_What you will do_:
Every line below that mentions the word "Gagal" should be copied out.

==== Provided material ====

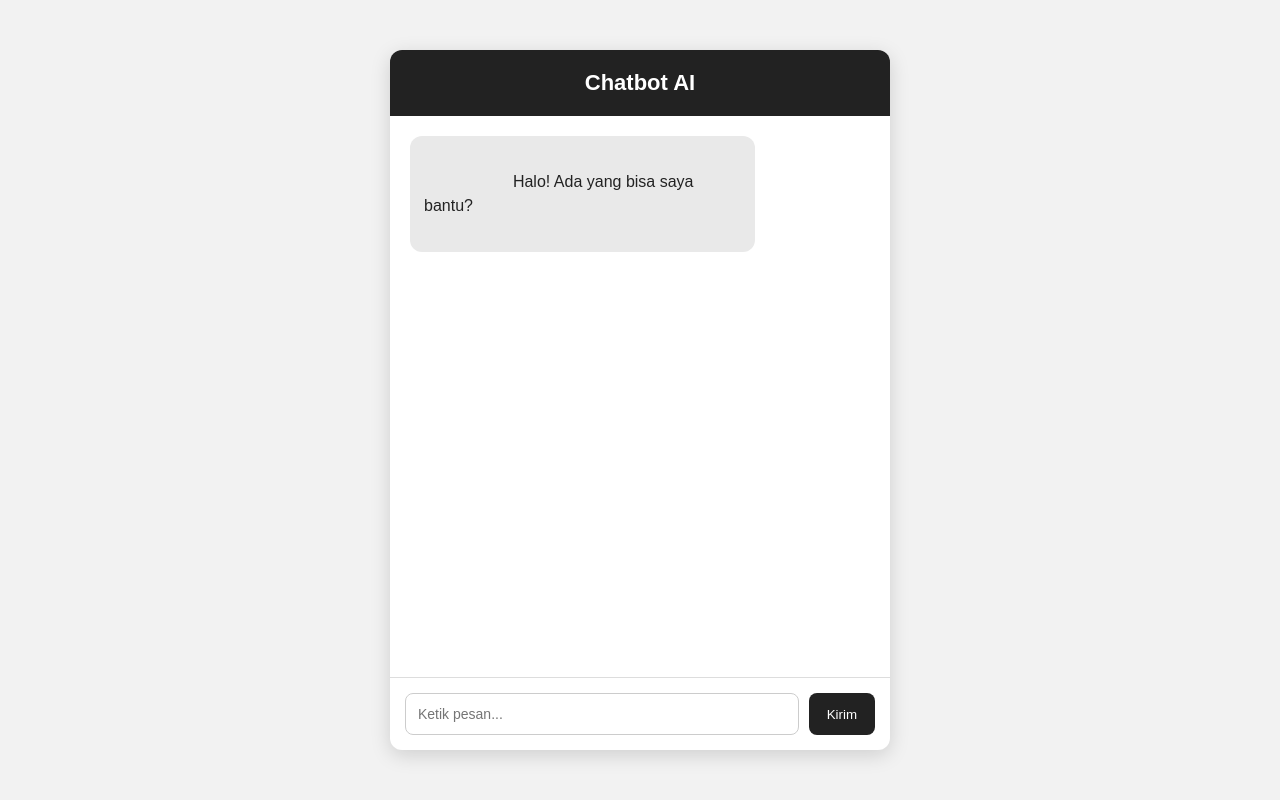
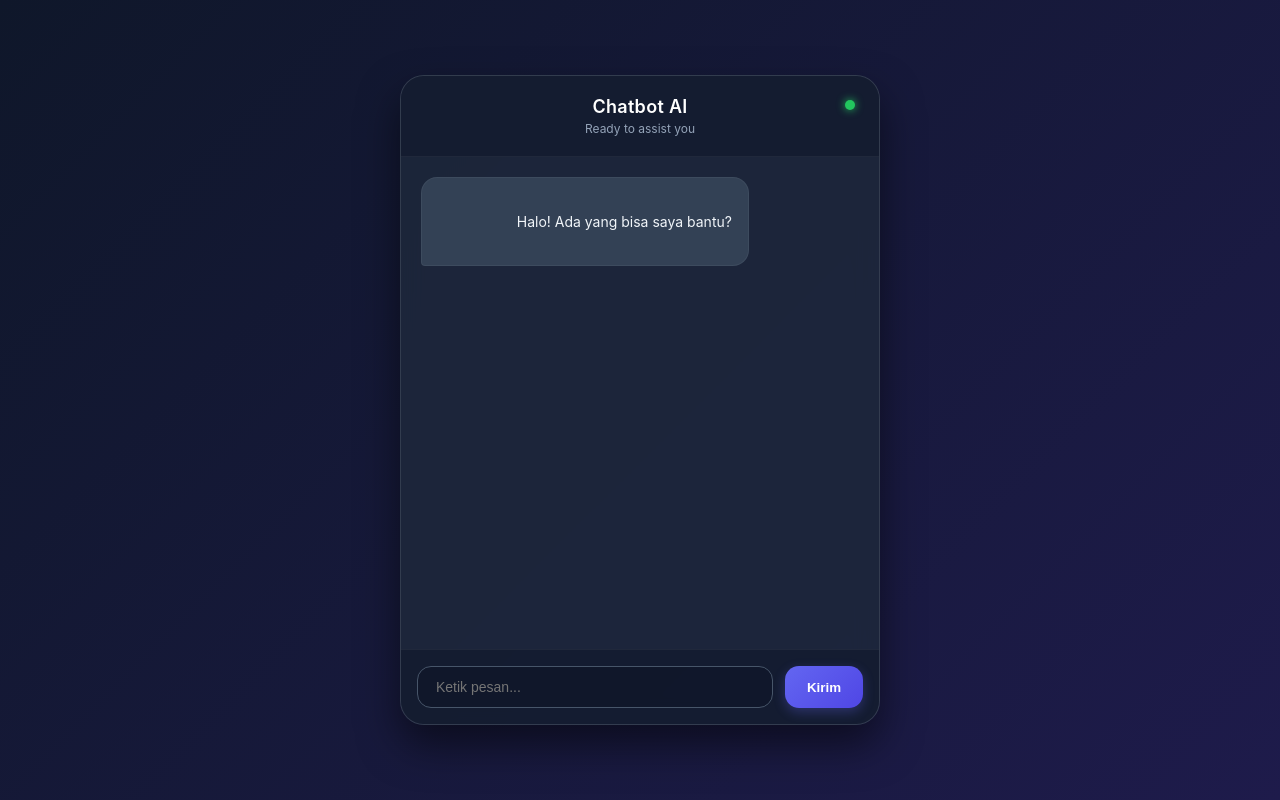
Before and after one commit to simplesmile-dot/196_ChatBot, a website: page public/index.html in a window 1280 px wide. Drawn offline with Linux system fonts and the light colour scheme.

Commit message:
Refactor code for consistency, enhance error handling, and improve UI design for chatbot interface

```diff
--- a/package.json
+++ b/package.json
@@ -18,6 +18,7 @@
   },
   "homepage": "https://github.com/simplesmile-dot/196_ChatBot#readme",
   "dependencies": {
+    "dotenv": "^18.0.10",
     "express": "^5.3.0"
   }
 }
--- a/public/index.html
+++ b/public/index.html
@@ -3,32 +3,27 @@
 <head>
     <meta charset="UTF-8">
     <meta name="viewport" content="width=device-width, initial-scale=1.0">
-
-    <title>Chatbot Nemotron</title>
-
+    <title>Chatbot AI</title>
     <link rel="stylesheet" href="style.css">
 </head>
-
 <body>
 
     <div class="chat-container">
 
         <div class="chat-header">
             <h1>Chatbot AI</h1>
+            <p>Ready to assist you</p>
         </div>
 
         <div id="chat-box" class="chat-box">
-
             <div class="message bot">
                 <div class="message-content">
                     Halo! Ada yang bisa saya bantu?
                 </div>
             </div>
-
         </div>
 
         <form id="chat-form" class="chat-form">
-
             <input
                 type="text"
                 id="user-input"
@@ -36,16 +31,13 @@
                 autocomplete="off"
                 required
             >
-
-            <button type="submit">
+            <button type="submit" id="send-button">
                 Kirim
             </button>
-
         </form>
 
     </div>
 
     <script src="script.js"></script>
-
 </body>
 </html>
--- a/public/script.js
+++ b/public/script.js
@@ -4,46 +4,31 @@ const chatBox = document.getElementById("chat-box");
 
 const messages = [];
 
-
 function addMessage(text, sender) {
-
     const message = document.createElement("div");
-
     message.classList.add("message", sender);
 
     const content = document.createElement("div");
-
     content.classList.add("message-content");
-
     content.textContent = text;
 
     message.appendChild(content);
-
     chatBox.appendChild(message);
-
     chatBox.scrollTop = chatBox.scrollHeight;
 
     return content;
 }
 
-
 chatForm.addEventListener("submit", async (event) => {
-
     event.preventDefault();
 
     const message = userInput.value.trim();
-
     if (!message) {
         return;
     }
 
-
-    // =========================
     // Tampilkan pesan user
-    // =========================
-
     addMessage(message, "user");
-
 
     // Simpan pesan user
     messages.push({
@@ -51,177 +36,90 @@ chatForm.addEventListener("submit", async (event) => {
         content: message
     });
 
-
-    // Kosongkan input
+    // Kosongkan input & disable sementara
     userInput.value = "";
-
-
-    // Disable input sementara
     userInput.disabled = true;
 
     const button = chatForm.querySelector("button");
-
     button.disabled = true;
     button.textContent = "Menunggu...";
 
-
-    // =========================
     // Buat bubble AI kosong
-    // =========================
-
     const botContent = addMessage("", "bot");
-
     let botResponse = "";
 
-
     try {
-
         const response = await fetch("/api/chat", {
-
             method: "POST",
-
             headers: {
                 "Content-Type": "application/json"
             },
-
             body: JSON.stringify({
                 messages: messages
             })
-
         });
 
-
         if (!response.ok) {
-
             const errorData = await response.json();
-
-            throw new Error(
-                errorData.error || "Terjadi kesalahan"
-            );
+            throw new Error(errorData.error || "Terjadi kesalahan");
         }
 
-
-        // =========================
-        // Baca streaming response
-        // =========================
-
         const reader = response.body.getReader();
-
         const decoder = new TextDecoder();
-
         let buffer = "";
 
-
         while (true) {
-
             const { done, value } = await reader.read();
-
 
             if (done) {
                 break;
             }
 
-
-            // Decode data
-            buffer += decoder.decode(value, {
-                stream: true
-            });
-
-
-            // Pisahkan berdasarkan newline
+            buffer += decoder.decode(value, { stream: true });
             const lines = buffer.split("\n");
-
-
-            // Simpan bagian yang belum lengkap
             buffer = lines.pop();
 
-
             for (const line of lines) {
-
                 const trimmedLine = line.trim();
-
 
                 if (!trimmedLine) {
                     continue;
                 }
 
-
                 if (!trimmedLine.startsWith("data:")) {
                     continue;
                 }
 
-
-                const data = trimmedLine
-                    .slice(5)
-                    .trim();
-
+                const data = trimmedLine.slice(5).trim();
 
                 if (data === "[DONE]") {
                     continue;
                 }
 
-
                 try {
-
                     const token = JSON.parse(data);
-
-
-                    // Tambahkan token
                     botResponse += token;
-
-
-                    // Update tampilan
                     botContent.textContent = botResponse;
-
-
-                    // Auto scroll
-                    chatBox.scrollTop =
-                        chatBox.scrollHeight;
-
-
+                    chatBox.scrollTop = chatBox.scrollHeight;
                 } catch (error) {
-
-                    console.error(
-                        "Gagal membaca token:",
-                        error
-                    );
-
+                    console.error("Gagal membaca token:", error);
                 }
-
             }
-
         }
 
-
-        // =========================
         // Simpan response AI
-        // =========================
-
         messages.push({
             role: "assistant",
             content: botResponse
         });
 
-
     } catch (error) {
-
         console.error(error);
-
-        botContent.textContent =
-            "Maaf, terjadi kesalahan: " +
-            error.message;
-
+        botContent.textContent = "Maaf, terjadi kesalahan: " + error.message;
     } finally {
-
-        // Aktifkan kembali input
         userInput.disabled = false;
-
         button.disabled = false;
-
         button.textContent = "Kirim";
-
         userInput.focus();
-
     }
-
 });
--- a/public/style.css
+++ b/public/style.css
@@ -4,79 +4,99 @@
 
 body {
     margin: 0;
-    font-family: Arial, sans-serif;
-    background: #f2f2f2;
-
+    font-family: 'Inter', system-ui, -apple-system, sans-serif;
+    background: linear-gradient(135deg, #0f172a 0%, #1e1b4b 100%);
     display: flex;
     justify-content: center;
     align-items: center;
-
-    min-height: 100vh;
+    height: 100vh;      /* Mengunci tinggi halaman penuh */
+    overflow: hidden;   /* Mencegah seluruh halaman web bisa di-scroll */
 }
 
 .chat-container {
-    width: 500px;
-    height: 700px;
-
-    background: white;
-
-    border-radius: 12px;
-
+    width: 480px;
+    height: 90vh;       /* Menyesuaikan tinggi layar (maksimal 650px) */
+    max-height: 650px;
+    background: rgba(30, 41, 59, 0.85);
+    backdrop-filter: blur(12px);
+    border: 1px solid rgba(255, 255, 255, 0.1);
+    border-radius: 24px;
     display: flex;
     flex-direction: column;
-
     overflow: hidden;
-
-    box-shadow: 0 5px 20px rgba(0, 0, 0, 0.15);
+    box-shadow: 0 20px 40px rgba(0, 0, 0, 0.5);
 }
 
 .chat-header {
-    background: #222;
+    background: rgba(15, 23, 42, 0.6);
+    border-bottom: 1px solid rgba(255, 255, 255, 0.05);
     color: white;
+    padding: 20px;
+    text-align: center;
+    position: relative;
+}
 
-    padding: 20px;
-
-    text-align: center;
+/* Indikator Online Kecil di Header */
+.chat-header::after {
+    content: '';
+    position: absolute;
+    top: 24px;
+    right: 24px;
+    width: 10px;
+    height: 10px;
+    background-color: #22c55e;
+    border-radius: 50%;
+    box-shadow: 0 0 8px #22c55e;
 }
 
 .chat-header h1 {
     margin: 0;
-    font-size: 22px;
+    font-size: 18px;
+    font-weight: 600;
+    letter-spacing: 0.3px;
 }
 
 .chat-header p {
-    margin: 5px 0 0;
-    font-size: 13px;
-    opacity: 0.8;
+    margin: 4px 0 0;
+    font-size: 12px;
+    color: #94a3b8;
 }
 
 .chat-box {
     flex: 1;
-
     padding: 20px;
-
-    overflow-y: auto;
-
+    overflow-y: auto;   /* Hanya area chat ini yang bisa di-scroll jika pesan menumpuk */
     display: flex;
     flex-direction: column;
+    gap: 14px;
+    scroll-behavior: smooth;
+}
 
-    gap: 12px;
+/* Animasi saat pesan muncul */
+@keyframes fadeInUp {
+    from {
+        opacity: 0;
+        transform: translateY(10px);
+    }
+    to {
+        opacity: 1;
+        transform: translateY(0);
+    }
 }
 
 .message {
     display: flex;
+    animation: fadeInUp 0.3s ease-out forwards;
 }
 
 .message-content {
-    max-width: 75%;
-
-    padding: 10px 14px;
-
-    border-radius: 12px;
-
+    max-width: 80%;
+    padding: 12px 16px;
+    border-radius: 16px;
     line-height: 1.5;
-
+    font-size: 14px;
     white-space: pre-wrap;
+    word-break: break-word;
 }
 
 .message.user {
@@ -84,8 +104,10 @@ body {
 }
 
 .message.user .message-content {
-    background: #222;
+    background: linear-gradient(135deg, #6366f1, #4f46e5);
     color: white;
+    border-bottom-right-radius: 4px;
+    box-shadow: 0 4px 12px rgba(99, 102, 241, 0.3);
 }
 
 .message.bot {
@@ -93,51 +115,61 @@ body {
 }
 
 .message.bot .message-content {
-    background: #e9e9e9;
-    color: #222;
+    background: #334155;
+    color: #f1f5f9;
+    border-bottom-left-radius: 4px;
+    border: 1px solid rgba(255, 255, 255, 0.05);
 }
 
 .chat-form {
     display: flex;
-
-    padding: 15px;
-
-    border-top: 1px solid #ddd;
-
-    gap: 10px;
+    padding: 16px;
+    background: rgba(15, 23, 42, 0.6);
+    border-top: 1px solid rgba(255, 255, 255, 0.05);
+    gap: 12px;
 }
 
 .chat-form input {
     flex: 1;
+    padding: 12px 18px;
+    background: rgba(15, 23, 42, 0.8);
+    border: 1px solid #475569;
+    border-radius: 14px;
+    color: white;
+    font-size: 14px;
+    outline: none;
+    transition: all 0.25s ease;
+}
 
-    padding: 12px;
-
-    border: 1px solid #ccc;
-
-    border-radius: 8px;
-
-    font-size: 14px;
+.chat-form input:focus {
+    border-color: #6366f1;
+    box-shadow: 0 0 0 3px rgba(99, 102, 241, 0.25);
 }
 
 .chat-form button {
-    padding: 12px 18px;
-
+    padding: 12px 22px;
     border: none;
-
-    border-radius: 8px;
-
-    background: #222;
-
+    border-radius: 14px;
+    background: linear-gradient(135deg, #6366f1, #4f46e5);
     color: white;
-
+    font-weight: 600;
     cursor: pointer;
+    transition: all 0.2s ease;
+    box-shadow: 0 4px 12px rgba(99, 102, 241, 0.3);
 }
 
 .chat-form button:hover {
-    opacity: 0.8;
+    transform: translateY(-1px);
+    opacity: 0.95;
+}
+
+.chat-form button:active {
+    transform: translateY(1px);
 }
 
 .chat-form button:disabled {
-    opacity: 0.5;
+    opacity: 0.4;
     cursor: not-allowed;
+    transform: none;
+    box-shadow: none;
 }
```
Also changed, not shown: index.js (+17 -14 lines), 1 other file.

====

_Finished exercise_:
-                        "Gagal membaca token:",
+                    console.error("Gagal membaca token:", error);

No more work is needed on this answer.